Support 100 years of independent journalism.

  1. Politics
  2. UK Politics
16 November 2020

Dominic Cummings’ departure won’t make a difference to the Brexit negotiations

Positive news on a Covid-19 vaccine is more likely to change the outcome of the EU trade talks than Cummings’ resignation.

By Stephen Bush

Is a deal in sight over Brexit? Time is running out for a deal to be done before the end of the transition period on 31 December. 

The British government has already both made major concessions and won some of its own, but the biggest political stumbling block that remains is over fishing. You can see how a deal can be reached if Boris Johnson is minded to make one  but the politics of it have been complicated by Dominic Cummings’ exit.

[see also: Why Dominic Cummings failed on his own terms]

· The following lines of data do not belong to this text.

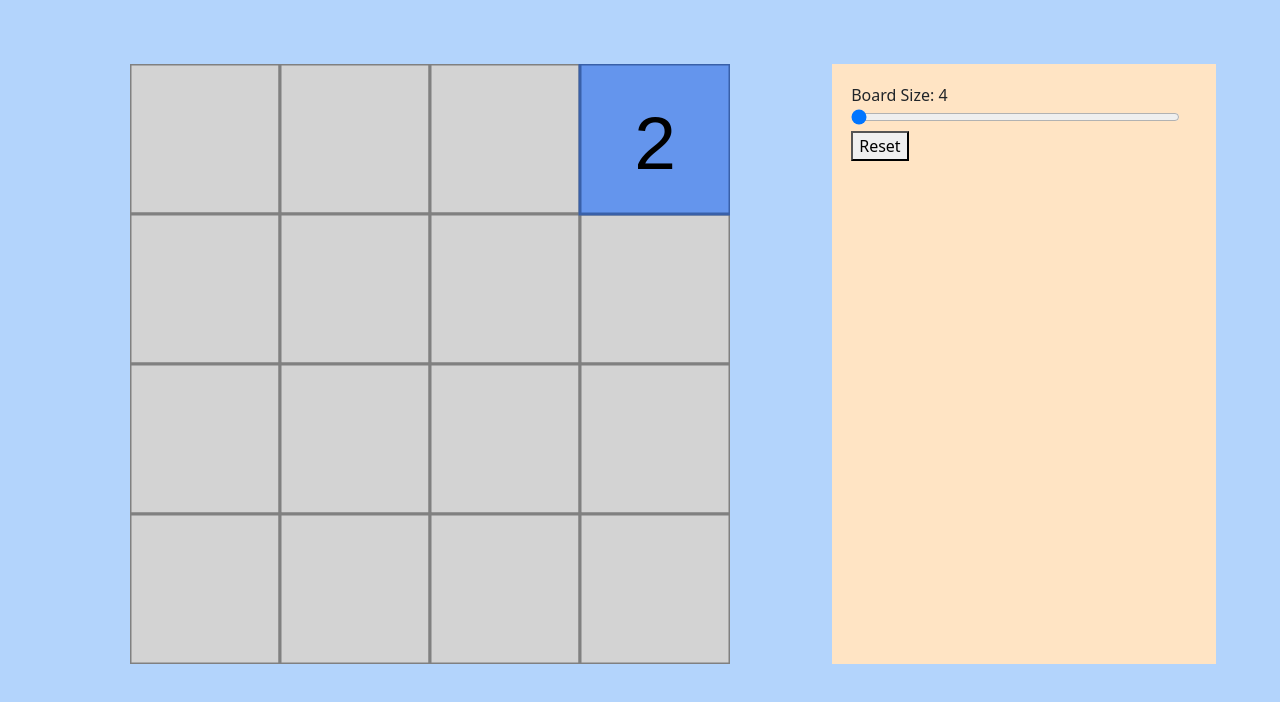
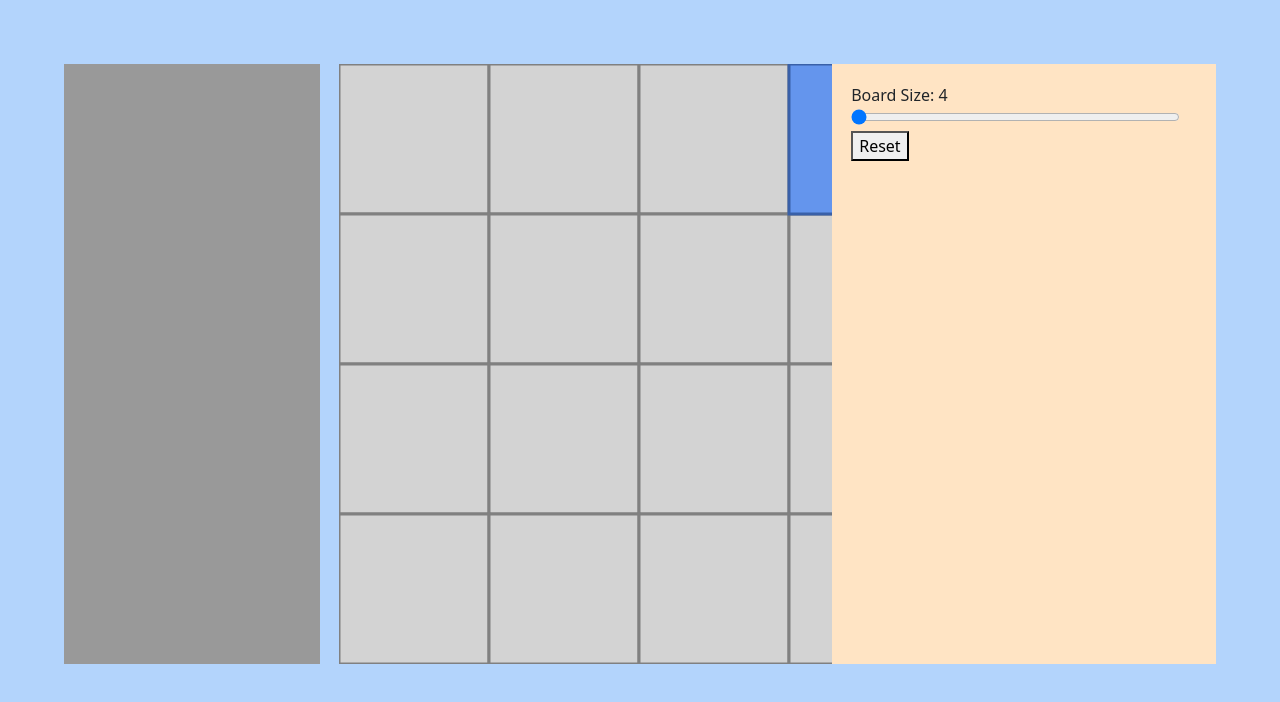
Before and after one commit to AndersHeyniger/cse264_2048, a website: page public/index.html in a window 1280 px wide. Drawn offline with Linux system fonts and the light colour scheme.

Commit message:
Added div for stats

```diff
--- a/public/css/style.css
+++ b/public/css/style.css
@@ -26,18 +26,26 @@ body {
   width: 100%;
 }
 
+#stats {
+  margin-top: 5%;
+  margin-left: 5%;
+  width: 20%;
+  float: left;
+  height: 75%;
+  background-color: #999;
+}
+
 #game_div {
+  float: left;
   margin-top: 5%;
-  width: 60%;
-  float: left;
+  width: 30%;
   height: 75%;
 }
 
 #board {
-  margin-left: 20%;
+  margin-left: 5%;
   margin-right: 5%;
   background-color: #fff;
-  float: right;
 }
 
 #options {
--- a/public/index.html
+++ b/public/index.html
@@ -24,6 +24,9 @@
 
 <body>
   <div id="container">
+    <div id="stats">
+
+    </div>
     <div id="game_div">
       <canvas id="board" width="600" height="600"></canvas>
     </div>
```
Also changed, not shown: public/js/script.js (+9 -9 lines).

Despite the fact that Cummings, not Johnson, was the one who first urged the Brexiteers to back Theresa May’s deal, he has managed to acquire a reputation in some quarters as the real guarantor of toughness on Brexit. The reality is that if anything, it’s Johnson himself who is the least inclined to back a deal, and that the exit of one set of pro-Leave backroom boys in favour of a more gender-balanced group of pro-Leave backroom people doesn’t change that. 

[see also: How a giant chicken shows our notion of class is hopelessly outdated]

Select and enter your email address Quick and essential guide to domestic and global politics from the New Statesman's politics team. A weekly newsletter helping you fit together the pieces of the global economic slowdown. The New Statesman’s global affairs newsletter, every Monday and Friday. The New Statesman’s weekly environment email on the politics, business and culture of the climate and nature crises - in your inbox every Thursday. Our weekly culture newsletter – from books and art to pop culture and memes – sent every Friday. A weekly round-up of some of the best articles featured in the most recent issue of the New Statesman, sent each Saturday. A newsletter showcasing the finest writing from the ideas section and the NS archive, covering political ideas, philosophy, criticism and intellectual history - sent every Wednesday. Sign up to receive information regarding NS events, subscription offers & product updates.
  • Administration / Office
  • Arts and Culture
  • Board Member
  • Business / Corporate Services
  • Client / Customer Services
  • Communications
  • Construction, Works, Engineering
  • Education, Curriculum and Teaching
  • Environment, Conservation and NRM
  • Facility / Grounds Management and Maintenance
  • Finance Management
  • Health - Medical and Nursing Management
  • HR, Training and Organisational Development
  • Information and Communications Technology
  • Information Services, Statistics, Records, Archives
  • Infrastructure Management - Transport, Utilities
  • Legal Officers and Practitioners
  • Librarians and Library Management
  • Management
  • Marketing
  • OH&S, Risk Management
  • Operations Management
  • Planning, Policy, Strategy
  • Printing, Design, Publishing, Web
  • Projects, Programs and Advisors
  • Property, Assets and Fleet Management
  • Public Relations and Media
  • Purchasing and Procurement
  • Quality Management
  • Science and Technical Research and Development
  • Security and Law Enforcement
  • Service Delivery
  • Sport and Recreation
  • Travel, Accommodation, Tourism
  • Wellbeing, Community / Social Services
Visit our privacy Policy for more information about our services, how New Statesman Media Group may use, process and share your personal data, including information on your rights in respect of your personal data and how you can unsubscribe from future marketing communications.

What may have changed the calculation is the good news on a vaccine development and the very real possibility that a return to something a lot more like normal life may be round the corner. The advantage of the coronavirus recession is that, from a British diplomatic perspective, you can see how the economic consequences of a no-deal Brexit can be felt or spun as the consequences of coronavirus rather than anything else.

But as we saw over the summer, the economy can recover from lockdown fairly quickly even with social distancing in place. So, if this latest lockdown does end, as promised, on 2 December, the economic hit of no-deal Brexit may not feel like the latest in a series of unfortunate events, but a bump in the road just when the country feels on the up-and-up again. 

This is the argument that is being made by the government’s two economic departments  the Treasury and the Department for Business, Energy and Industrial Strategy (BEIS). And it is this changed understanding of the economic hangovers of the novel coronavirus that could alter the prospects for a Brexit deal, more than any change of personnel in Downing Street or the White House.